Collected data entries
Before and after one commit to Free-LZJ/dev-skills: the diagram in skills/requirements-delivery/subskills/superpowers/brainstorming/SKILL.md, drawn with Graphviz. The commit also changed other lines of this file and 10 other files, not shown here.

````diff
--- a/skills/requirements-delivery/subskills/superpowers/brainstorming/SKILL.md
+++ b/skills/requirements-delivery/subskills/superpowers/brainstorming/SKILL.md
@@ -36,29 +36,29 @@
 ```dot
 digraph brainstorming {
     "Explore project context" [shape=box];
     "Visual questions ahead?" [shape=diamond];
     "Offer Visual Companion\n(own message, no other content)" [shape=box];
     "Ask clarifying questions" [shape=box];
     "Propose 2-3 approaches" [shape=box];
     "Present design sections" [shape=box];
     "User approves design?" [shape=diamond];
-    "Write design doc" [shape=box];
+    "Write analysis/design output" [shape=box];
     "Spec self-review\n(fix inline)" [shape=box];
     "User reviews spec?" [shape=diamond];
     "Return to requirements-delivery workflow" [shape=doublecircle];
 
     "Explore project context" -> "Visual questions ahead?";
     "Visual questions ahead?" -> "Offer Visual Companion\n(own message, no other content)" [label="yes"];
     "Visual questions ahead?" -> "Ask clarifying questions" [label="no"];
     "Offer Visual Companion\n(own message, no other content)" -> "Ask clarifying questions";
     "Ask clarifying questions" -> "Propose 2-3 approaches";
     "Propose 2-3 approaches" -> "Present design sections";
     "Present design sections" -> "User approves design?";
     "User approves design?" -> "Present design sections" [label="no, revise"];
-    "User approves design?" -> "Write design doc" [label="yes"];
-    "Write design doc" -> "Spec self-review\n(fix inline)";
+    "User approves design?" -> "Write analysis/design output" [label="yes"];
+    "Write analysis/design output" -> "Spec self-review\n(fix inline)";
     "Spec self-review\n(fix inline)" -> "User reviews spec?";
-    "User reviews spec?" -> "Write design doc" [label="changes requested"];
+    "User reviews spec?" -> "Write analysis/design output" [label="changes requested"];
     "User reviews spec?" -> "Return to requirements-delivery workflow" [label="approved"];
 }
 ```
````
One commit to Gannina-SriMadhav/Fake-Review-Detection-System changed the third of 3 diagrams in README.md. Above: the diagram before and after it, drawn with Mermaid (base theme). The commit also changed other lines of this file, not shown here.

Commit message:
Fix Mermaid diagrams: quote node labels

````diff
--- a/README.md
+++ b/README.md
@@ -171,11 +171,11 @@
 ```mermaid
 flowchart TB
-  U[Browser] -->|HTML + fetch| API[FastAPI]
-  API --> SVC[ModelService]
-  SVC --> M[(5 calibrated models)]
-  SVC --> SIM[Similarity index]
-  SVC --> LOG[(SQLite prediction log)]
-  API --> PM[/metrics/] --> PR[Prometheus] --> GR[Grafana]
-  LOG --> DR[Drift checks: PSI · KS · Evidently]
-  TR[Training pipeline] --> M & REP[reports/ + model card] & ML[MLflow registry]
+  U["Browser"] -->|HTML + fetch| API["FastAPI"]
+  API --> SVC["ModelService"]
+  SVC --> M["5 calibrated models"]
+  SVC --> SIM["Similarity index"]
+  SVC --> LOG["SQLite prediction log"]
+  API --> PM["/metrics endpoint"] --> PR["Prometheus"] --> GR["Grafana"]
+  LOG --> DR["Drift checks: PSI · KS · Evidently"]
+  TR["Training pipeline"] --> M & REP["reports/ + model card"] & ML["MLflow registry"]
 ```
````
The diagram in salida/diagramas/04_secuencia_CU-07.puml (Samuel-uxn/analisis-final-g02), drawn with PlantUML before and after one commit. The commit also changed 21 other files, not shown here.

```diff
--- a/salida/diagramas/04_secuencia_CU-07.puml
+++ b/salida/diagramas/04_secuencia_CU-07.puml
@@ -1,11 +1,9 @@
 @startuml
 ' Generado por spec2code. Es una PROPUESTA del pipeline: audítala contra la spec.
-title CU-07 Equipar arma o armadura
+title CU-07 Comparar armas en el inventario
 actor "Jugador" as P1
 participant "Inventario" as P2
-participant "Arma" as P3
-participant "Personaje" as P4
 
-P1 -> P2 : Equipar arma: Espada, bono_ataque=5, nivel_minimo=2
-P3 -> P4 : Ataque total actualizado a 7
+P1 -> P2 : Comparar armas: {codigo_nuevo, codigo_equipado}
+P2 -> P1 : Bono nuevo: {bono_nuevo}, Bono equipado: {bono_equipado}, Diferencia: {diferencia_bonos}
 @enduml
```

▶ Problem statement
Repeat the records above exactly, leaving none out.

▶ Response to the task
Before and after one commit to Free-LZJ/dev-skills: the diagram in skills/requirements-delivery/subskills/superpowers/brainstorming/SKILL.md, drawn with Graphviz. The commit also changed other lines of this file and 10 other files, not shown here.

````diff
--- a/skills/requirements-delivery/subskills/superpowers/brainstorming/SKILL.md
+++ b/skills/requirements-delivery/subskills/superpowers/brainstorming/SKILL.md
@@ -36,29 +36,29 @@
 ```dot
 digraph brainstorming {
     "Explore project context" [shape=box];
     "Visual questions ahead?" [shape=diamond];
     "Offer Visual Companion\n(own message, no other content)" [shape=box];
     "Ask clarifying questions" [shape=box];
     "Propose 2-3 approaches" [shape=box];
     "Present design sections" [shape=box];
     "User approves design?" [shape=diamond];
-    "Write design doc" [shape=box];
+    "Write analysis/design output" [shape=box];
     "Spec self-review\n(fix inline)" [shape=box];
     "User reviews spec?" [shape=diamond];
     "Return to requirements-delivery workflow" [shape=doublecircle];
 
     "Explore project context" -> "Visual questions ahead?";
     "Visual questions ahead?" -> "Offer Visual Companion\n(own message, no other content)" [label="yes"];
     "Visual questions ahead?" -> "Ask clarifying questions" [label="no"];
     "Offer Visual Companion\n(own message, no other content)" -> "Ask clarifying questions";
     "Ask clarifying questions" -> "Propose 2-3 approaches";
     "Propose 2-3 approaches" -> "Present design sections";
     "Present design sections" -> "User approves design?";
     "User approves design?" -> "Present design sections" [label="no, revise"];
-    "User approves design?" -> "Write design doc" [label="yes"];
-    "Write design doc" -> "Spec self-review\n(fix inline)";
+    "User approves design?" -> "Write analysis/design output" [label="yes"];
+    "Write analysis/design output" -> "Spec self-review\n(fix inline)";
     "Spec self-review\n(fix inline)" -> "User reviews spec?";
-    "User reviews spec?" -> "Write design doc" [label="changes requested"];
+    "User reviews spec?" -> "Write analysis/design output" [label="changes requested"];
     "User reviews spec?" -> "Return to requirements-delivery workflow" [label="approved"];
 }
 ```
````
One commit to Gannina-SriMadhav/Fake-Review-Detection-System changed the third of 3 diagrams in README.md. Above: the diagram before and after it, drawn with Mermaid (base theme). The commit also changed other lines of this file, not shown here.

Commit message:
Fix Mermaid diagrams: quote node labels

````diff
--- a/README.md
+++ b/README.md
@@ -171,11 +171,11 @@
 ```mermaid
 flowchart TB
-  U[Browser] -->|HTML + fetch| API[FastAPI]
-  API --> SVC[ModelService]
-  SVC --> M[(5 calibrated models)]
-  SVC --> SIM[Similarity index]
-  SVC --> LOG[(SQLite prediction log)]
-  API --> PM[/metrics/] --> PR[Prometheus] --> GR[Grafana]
-  LOG --> DR[Drift checks: PSI · KS · Evidently]
-  TR[Training pipeline] --> M & REP[reports/ + model card] & ML[MLflow registry]
+  U["Browser"] -->|HTML + fetch| API["FastAPI"]
+  API --> SVC["ModelService"]
+  SVC --> M["5 calibrated models"]
+  SVC --> SIM["Similarity index"]
+  SVC --> LOG["SQLite prediction log"]
+  API --> PM["/metrics endpoint"] --> PR["Prometheus"] --> GR["Grafana"]
+  LOG --> DR["Drift checks: PSI · KS · Evidently"]
+  TR["Training pipeline"] --> M & REP["reports/ + model card"] & ML["MLflow registry"]
 ```
````
The diagram in salida/diagramas/04_secuencia_CU-07.puml (Samuel-uxn/analisis-final-g02), drawn with PlantUML before and after one commit. The commit also changed 21 other files, not shown here.

```diff
--- a/salida/diagramas/04_secuencia_CU-07.puml
+++ b/salida/diagramas/04_secuencia_CU-07.puml
@@ -1,11 +1,9 @@
 @startuml
 ' Generado por spec2code. Es una PROPUESTA del pipeline: audítala contra la spec.
-title CU-07 Equipar arma o armadura
+title CU-07 Comparar armas en el inventario
 actor "Jugador" as P1
 participant "Inventario" as P2
-participant "Arma" as P3
-participant "Personaje" as P4
 
-P1 -> P2 : Equipar arma: Espada, bono_ataque=5, nivel_minimo=2
-P3 -> P4 : Ataque total actualizado a 7
+P1 -> P2 : Comparar armas: {codigo_nuevo, codigo_equipado}
+P2 -> P1 : Bono nuevo: {bono_nuevo}, Bono equipado: {bono_equipado}, Diferencia: {diferencia_bonos}
 @enduml
```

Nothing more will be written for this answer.